These letters, essential to Pointer’s research, were written in 18th-century German script and required the services of several highly trained translators. Funding for the project came from the Fletcher Jones Foundation and Westmont.
“From these letters and other sources, we learn not only of his piety but of his prowess as bear hunter and his frequent preference for being in the woods on the move rather than at home in his village,” Pointer says.
He was baptized eight years after first inviting Moravian Christians, a German Pietistic movement, to his village along the Susquehanna River and given the Christian name Johannes. Pointer says Papunhank’s paci sm didn’t originate with the Moravians, who were unusually successful in their outreach to Native persons, nor the Quakers, who had long dominated Pennsylvania politics, but their peace witness reinforced his own and gave him potential al- lies in the quest to keep his community secure.
The historical record is silent for the first 45 years of Papunhank’s life. The Munsees were a small group that originated in New York before colonists forced them to move to New Jersey and northern Pennsylvania. “Suffice it to say, that their numbers, lands and options were shrinking,” Pointer says. “In about 1750, the great turning point in his life came in the form of a dramatic vision quest that brought a radical encounter with the supernatural and a newfound sense of purpose and vocation. He became a determined paci st and prophet fulfilling the divine calling he received.”
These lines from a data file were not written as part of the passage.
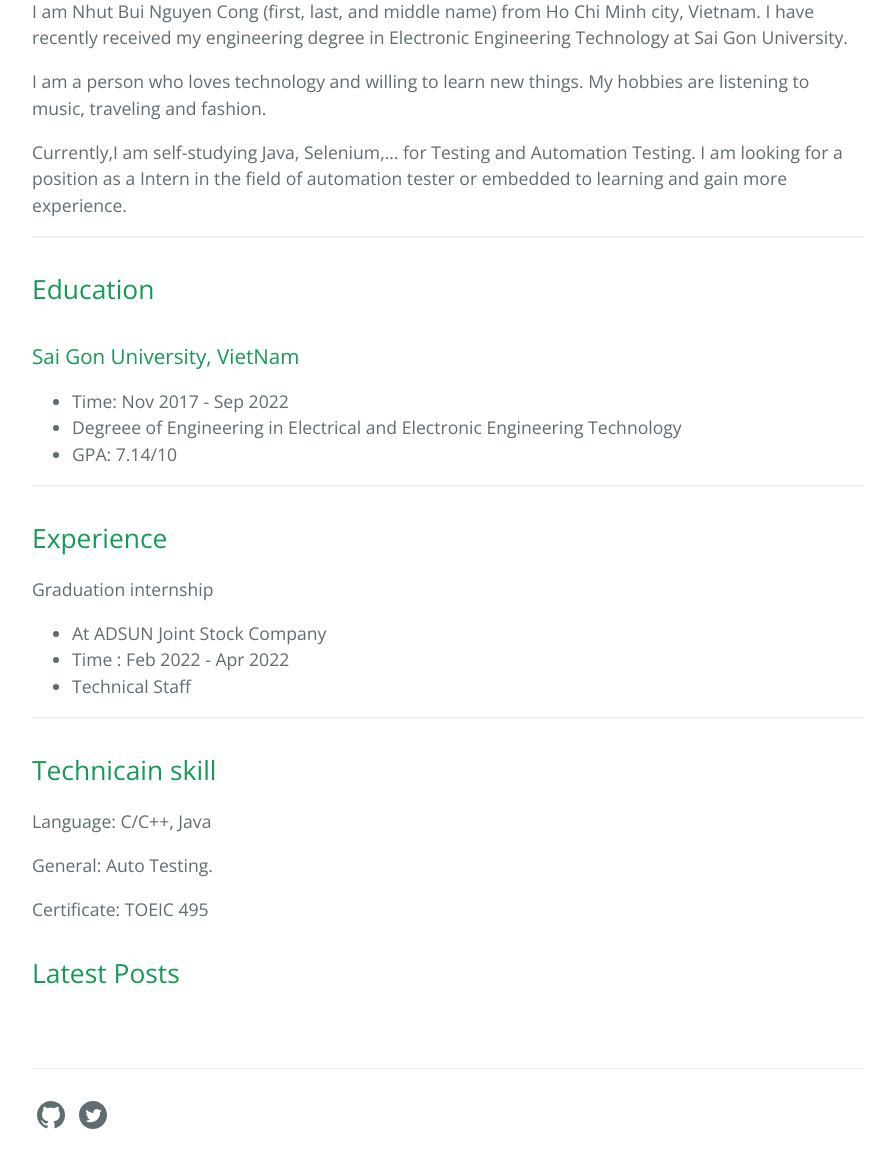
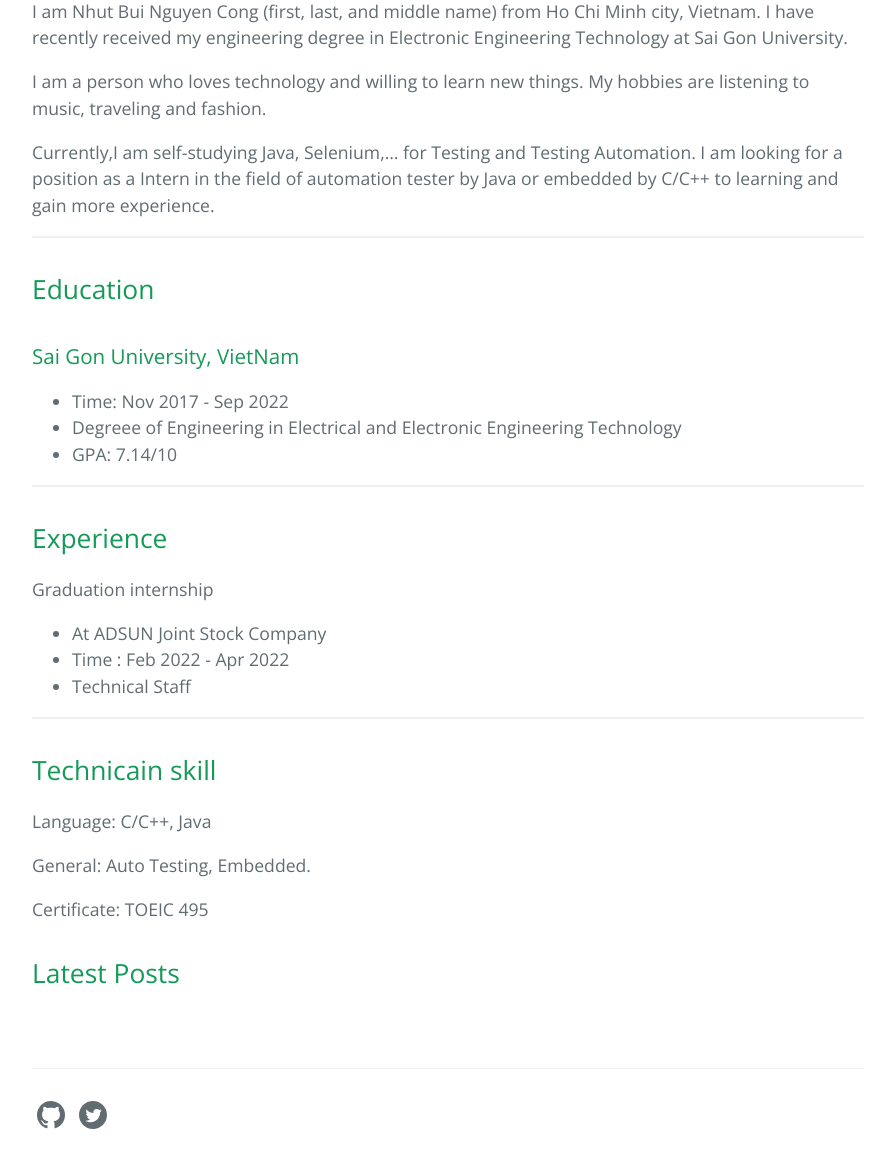
Before and after one commit to NhutBuiNC/NhutBuiNC.github.io, a Jekyll site: the page built from index.md, in a window 1280 px wide and 1400 px high, scrolled down 417 px. Shown: the part 217-1385 px from the top of the window, without its empty margins (192-1087 px from the left). Built offline with Jekyll 4.4.1, drawn with Linux system fonts in a browser that asks for light colours.

Commit message:
Update index.md

```diff
--- a/index.md
+++ b/index.md
@@ -16,7 +16,7 @@ I am Nhut Bui Nguyen Cong (first, last, and middle name) from Ho Chi Minh city,
 
 I am a person who loves technology and willing to learn new things. My hobbies are listening to music, traveling and fashion.
 
-Currently,I am self-studying Java, Selenium,... for Testing and Automation Testing. I am looking for a position as a Intern in the field of automation tester or embedded to learning and gain more experience.
+Currently,I am self-studying Java, Selenium,... for Testing and Testing Automation. I am looking for a position as a Intern in the field of automation tester by Java or embedded by C/C++ to learning and gain more experience.
 
 
 
@@ -47,6 +47,6 @@ Graduation internship
 
 Language: C/C++, Java
 
-General: Auto Testing.
+General: Auto Testing, Embedded.
 
 Certificate: TOEIC 495
```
In the next decade and a half, as he led his people in the search for a homeland, he preached a message of peace and justice. In the midst of a world at war, the goal of finding an independent and peaceful place to live proved elusive. “Faced with the onslaught of colonial peoples and pressures, scores of Native leaders eventually led their communities into war,” Pointer says. “But contrary to long-standing popular impressions, some Indian headmen sought to resolve conflicts or at least to protect their own peoples through strictly peaceful means. Few did more or tried harder along those lines than Papunhank. In so doing, he exemplified a heretofore largely overlooked Indian peacemaking tradition.”